**Work request**. Where a record contains an image, leave the image out and print the rest exactly.

*** Opening of Provided entries ***

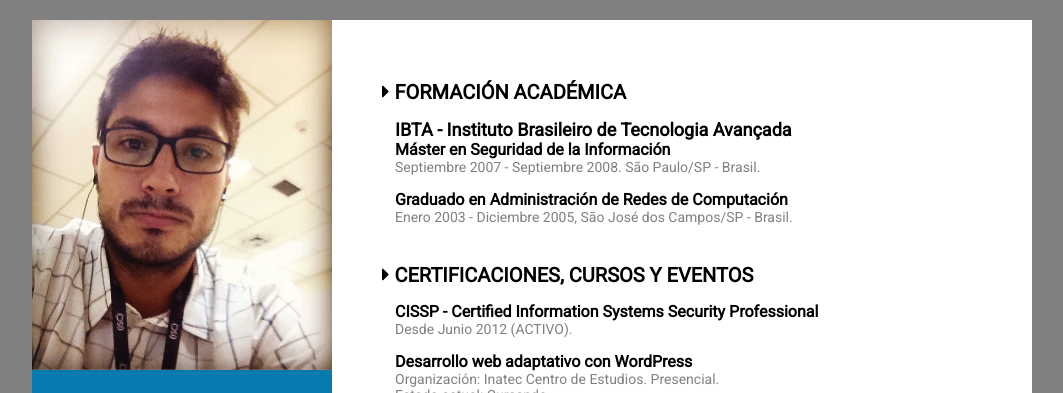
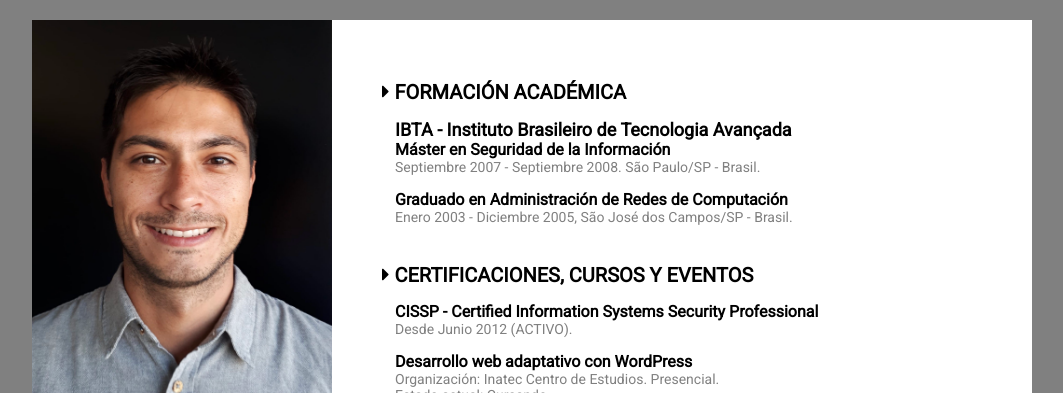
Before and after one commit to romeucr/romeucr.github.io, a plain HTML site: page index.html in a window 1280 px wide. Shown: the top 393 px of the page, without its empty margins (108-1171 px from the left). Drawn offline with Linux system fonts and the light colour scheme.

Commit message:
New photo

```diff
--- a/css/styles.css
+++ b/css/styles.css
@@ -58,7 +58,7 @@ h3 {
 
 img {
    width: 300px;
-   height: 350px;
+   height: 380px;
 }
 
 .peq-resumen,
--- a/index.html
+++ b/index.html
@@ -18,7 +18,7 @@
 
    <div class="body-content">
       <div class="left-container">
-         <img src="img/profile.jpg" alt="">
+         <img src="img/profile.jpeg" alt="">
 
          <div id="name-age">
             <h1>Romeu Castro Rodrigues</h1>
```
Also changed, not shown: img/profile.jpeg (added), img/profile.jpg (deleted), 1 other file.
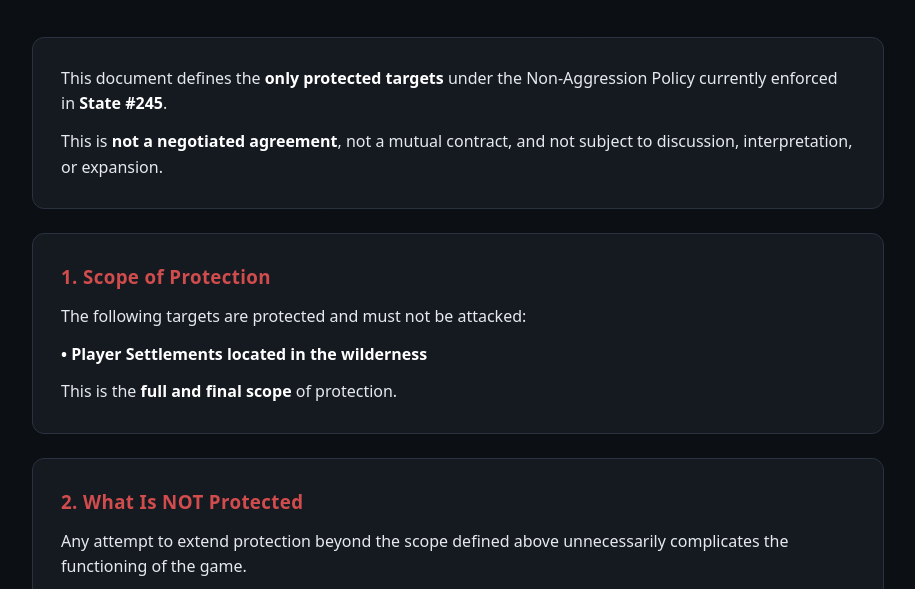
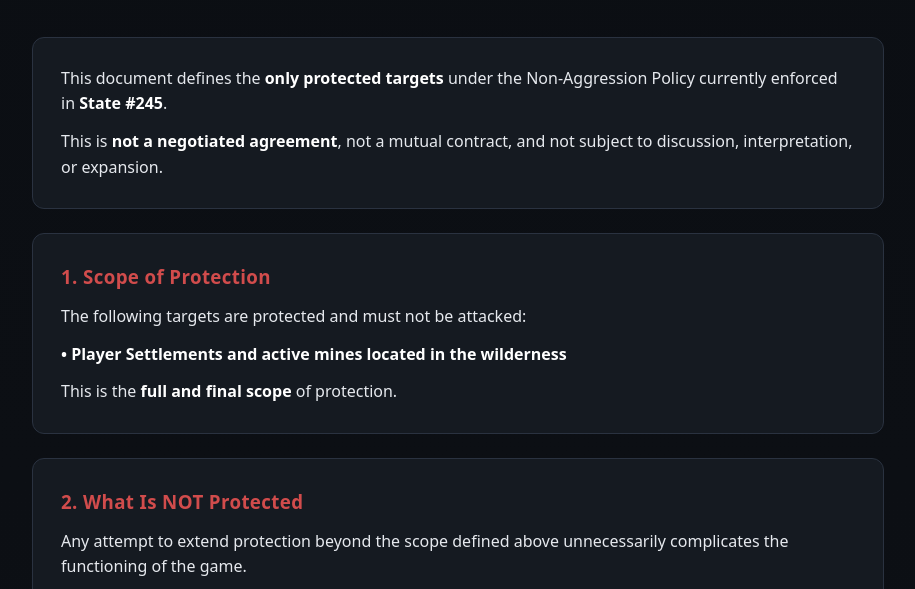
Before and after one commit to TSO-NAP/state245, a plain HTML site: page index.html in a window 1280 px wide. Shown: the part 186-775 px from the top of the page, without its empty margins (182-1097 px from the left). Drawn offline with Linux system fonts and the light colour scheme.

Commit message:
Update index.html

```diff
--- a/index.html
+++ b/index.html
@@ -118,7 +118,7 @@ hr {
         The following targets are protected and must not be attacked:
       </p>
       <p>
-        <strong>• Player Settlements located in the wilderness</strong>
+        <strong>• Player Settlements and active mines located in the wilderness</strong>
       </p>
       <p>
         This is the <strong>full and final scope</strong> of protection.
```
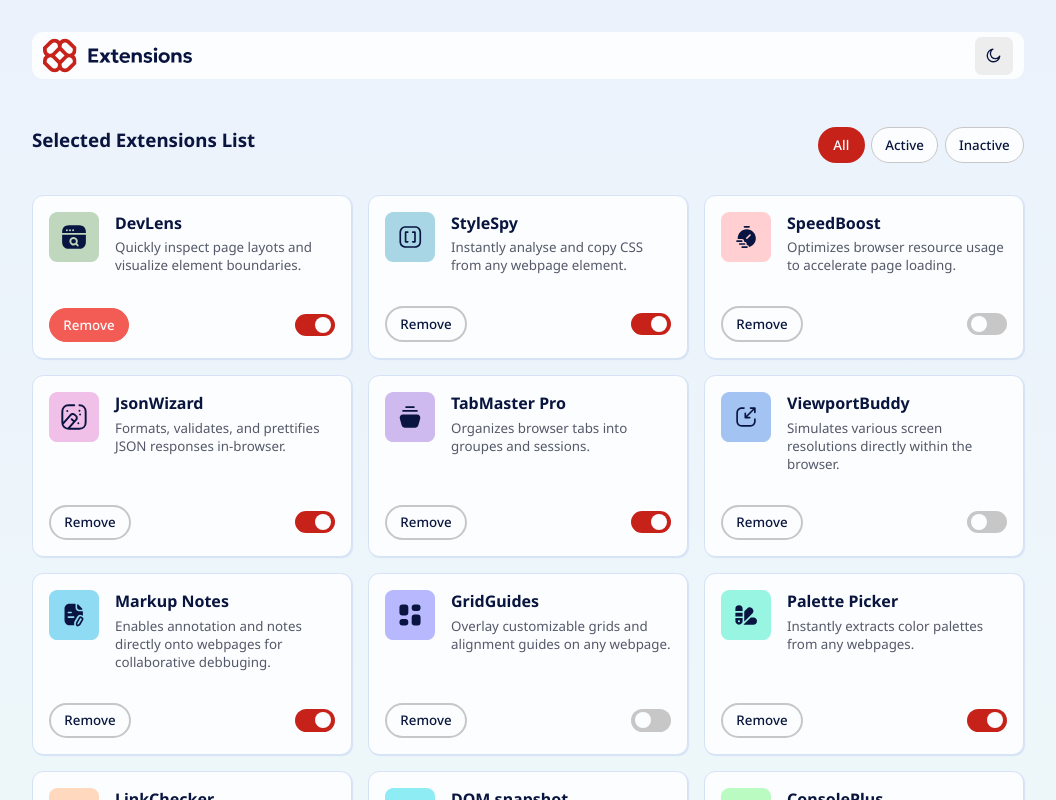
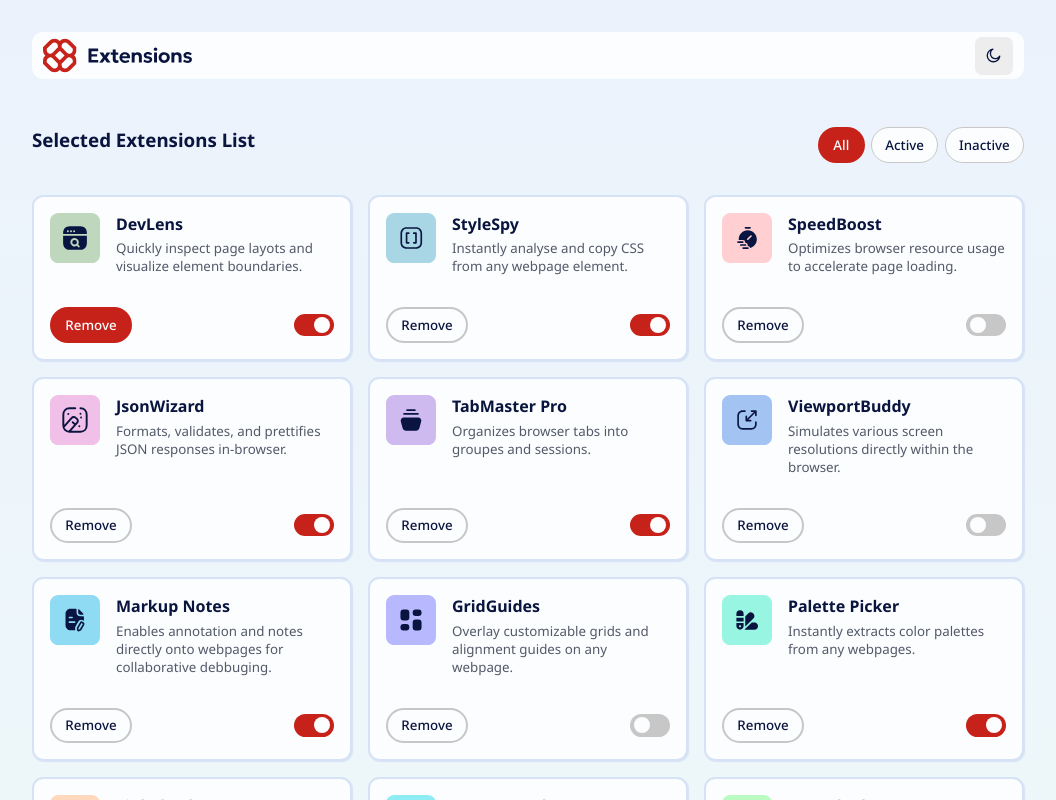
Before and after one commit to Nicole-Ari/extensions-manager, a React (Create React App) app: page / in a window 1280 px wide. In both pictures the pointer is over the button 201 px from the left and 324 px from the top of the page. Shown: the top 800 px of the page, without its empty margins (112-1168 px from the left). Built offline with nearby package versions, Linux system fonts and the light colour scheme.

Commit message:
Fix: design light mode

```diff
--- a/src/components/card.css
+++ b/src/components/card.css
@@ -5,7 +5,7 @@
   gap: 2em;
   max-width: 20em;
   border-radius: var(--br-out);
-  border: 1px solid var(--Neutral-200);
+  border: 2px solid var(--Neutral-200);
   box-shadow: 1px 1px 1px var(--Neutral-200);
   padding: 1em;
   justify-content: space-between;
@@ -40,9 +40,10 @@
   border-width: 2px;
 }
 .reset:hover {
-  background: var(--Red-400);
+  background: var(--Red-700);
   color: var(--Neutral-0);
-  border: 1px solid var(--Red-400);
+  border: 2px solid var(--Red-700);
+  cursor: pointer;
 }
 .checkCont {
   background: var(--Neutral-300);
@@ -74,6 +75,9 @@
 .on {
   background: var(--Red-700);
 }
+.on:hover {
+  background: var(--Red-500);
+}
 .on > span {
   right: 2.5px;
 }
@@ -86,26 +90,26 @@
 }
 .dark .reset {
   border-width: 2px;
+  background: var(--Neutral-800);
 }
 .dark .reset:hover {
-  background: var(--Red-400);
+  background: var(--Red-500);
   color: var(--Neutral-900);
-  border: 1px solid var(--Red-400);
+  border: 2px solid var(--Red-400);
 }
+
 .dark .details small {
   color: var(--Neutral-300);
 }
 .dark .card {
-  background: var(--Neutral-700);
-  border: 1px solid var(--Neutral-600);
+  background: var(--Neutral-800);
+  border: 2px solid var(--Neutral-600);
   box-shadow: unset;
 }
 .dark .checkCont {
   background: var(--Neutral-600);
 }
-.dark .checkCont:hover {
-  background: var(--Neutral-800);
-}
+
 .dark .on {
   background: var(--Red-400);
 }
--- a/src/components/header.css
+++ b/src/components/header.css
@@ -20,6 +20,7 @@
 }
 .switch-btn:hover {
   cursor: pointer;
+  background: var(--Neutral-300);
 }
 .switch-btn:focus-visible,
 .switch-btn:active {
@@ -40,6 +41,7 @@
 .dark .switch-btn:active {
   border: 2px solid var(--Neutral-900);
   outline: 2px solid var(--Red-400);
+  background: var(--Neutral-600);
 }
 
 .dark .blue-part {
--- a/src/container/home.css
+++ b/src/container/home.css
@@ -44,14 +44,19 @@
   color: var(--Neutral-900);
   font-family: var(--ff-secondary);
 }
-.btn:hover {
+.btn:not(.actif, .btn):hover {
   cursor: pointer;
+  background: var(--Neutral-100);
 }
 .actif {
   background: var(--Red-700);
   color: var(--Neutral-0);
   border: 2px solid transparent;
   outline: 2px solid transparent;
+}
+.actif:hover {
+  background: var(--Red-500);
+  cursor: pointer;
 }
 .btn:focus-visible,
 .btn:active {
```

*** Close of Provided entries ***

**Exercise answer**.
Before and after one commit to romeucr/romeucr.github.io, a plain HTML site: page index.html in a window 1280 px wide. Shown: the top 393 px of the page, without its empty margins (108-1171 px from the left). Drawn offline with Linux system fonts and the light colour scheme.

Commit message:
New photo

```diff
--- a/css/styles.css
+++ b/css/styles.css
@@ -58,7 +58,7 @@ h3 {
 
 img {
    width: 300px;
-   height: 350px;
+   height: 380px;
 }
 
 .peq-resumen,
--- a/index.html
+++ b/index.html
@@ -18,7 +18,7 @@
 
    <div class="body-content">
       <div class="left-container">
-         <img src="img/profile.jpg" alt="">
+         <img src="img/profile.jpeg" alt="">
 
          <div id="name-age">
             <h1>Romeu Castro Rodrigues</h1>
```
Also changed, not shown: img/profile.jpeg (added), img/profile.jpg (deleted), 1 other file.
Before and after one commit to TSO-NAP/state245, a plain HTML site: page index.html in a window 1280 px wide. Shown: the part 186-775 px from the top of the page, without its empty margins (182-1097 px from the left). Drawn offline with Linux system fonts and the light colour scheme.

Commit message:
Update index.html

```diff
--- a/index.html
+++ b/index.html
@@ -118,7 +118,7 @@ hr {
         The following targets are protected and must not be attacked:
       </p>
       <p>
-        <strong>• Player Settlements located in the wilderness</strong>
+        <strong>• Player Settlements and active mines located in the wilderness</strong>
       </p>
       <p>
         This is the <strong>full and final scope</strong> of protection.
```
Before and after one commit to Nicole-Ari/extensions-manager, a React (Create React App) app: page / in a window 1280 px wide. In both pictures the pointer is over the button 201 px from the left and 324 px from the top of the page. Shown: the top 800 px of the page, without its empty margins (112-1168 px from the left). Built offline with nearby package versions, Linux system fonts and the light colour scheme.

Commit message:
Fix: design light mode

```diff
--- a/src/components/card.css
+++ b/src/components/card.css
@@ -5,7 +5,7 @@
   gap: 2em;
   max-width: 20em;
   border-radius: var(--br-out);
-  border: 1px solid var(--Neutral-200);
+  border: 2px solid var(--Neutral-200);
   box-shadow: 1px 1px 1px var(--Neutral-200);
   padding: 1em;
   justify-content: space-between;
@@ -40,9 +40,10 @@
   border-width: 2px;
 }
 .reset:hover {
-  background: var(--Red-400);
+  background: var(--Red-700);
   color: var(--Neutral-0);
-  border: 1px solid var(--Red-400);
+  border: 2px solid var(--Red-700);
+  cursor: pointer;
 }
 .checkCont {
   background: var(--Neutral-300);
@@ -74,6 +75,9 @@
 .on {
   background: var(--Red-700);
 }
+.on:hover {
+  background: var(--Red-500);
+}
 .on > span {
   right: 2.5px;
 }
@@ -86,26 +90,26 @@
 }
 .dark .reset {
   border-width: 2px;
+  background: var(--Neutral-800);
 }
 .dark .reset:hover {
-  background: var(--Red-400);
+  background: var(--Red-500);
   color: var(--Neutral-900);
-  border: 1px solid var(--Red-400);
+  border: 2px solid var(--Red-400);
 }
+
 .dark .details small {
   color: var(--Neutral-300);
 }
 .dark .card {
-  background: var(--Neutral-700);
-  border: 1px solid var(--Neutral-600);
+  background: var(--Neutral-800);
+  border: 2px solid var(--Neutral-600);
   box-shadow: unset;
 }
 .dark .checkCont {
   background: var(--Neutral-600);
 }
-.dark .checkCont:hover {
-  background: var(--Neutral-800);
-}
+
 .dark .on {
   background: var(--Red-400);
 }
--- a/src/components/header.css
+++ b/src/components/header.css
@@ -20,6 +20,7 @@
 }
 .switch-btn:hover {
   cursor: pointer;
+  background: var(--Neutral-300);
 }
 .switch-btn:focus-visible,
 .switch-btn:active {
@@ -40,6 +41,7 @@
 .dark .switch-btn:active {
   border: 2px solid var(--Neutral-900);
   outline: 2px solid var(--Red-400);
+  background: var(--Neutral-600);
 }
 
 .dark .blue-part {
--- a/src/container/home.css
+++ b/src/container/home.css
@@ -44,14 +44,19 @@
   color: var(--Neutral-900);
   font-family: var(--ff-secondary);
 }
-.btn:hover {
+.btn:not(.actif, .btn):hover {
   cursor: pointer;
+  background: var(--Neutral-100);
 }
 .actif {
   background: var(--Red-700);
   color: var(--Neutral-0);
   border: 2px solid transparent;
   outline: 2px solid transparent;
+}
+.actif:hover {
+  background: var(--Red-500);
+  cursor: pointer;
 }
 .btn:focus-visible,
 .btn:active {
```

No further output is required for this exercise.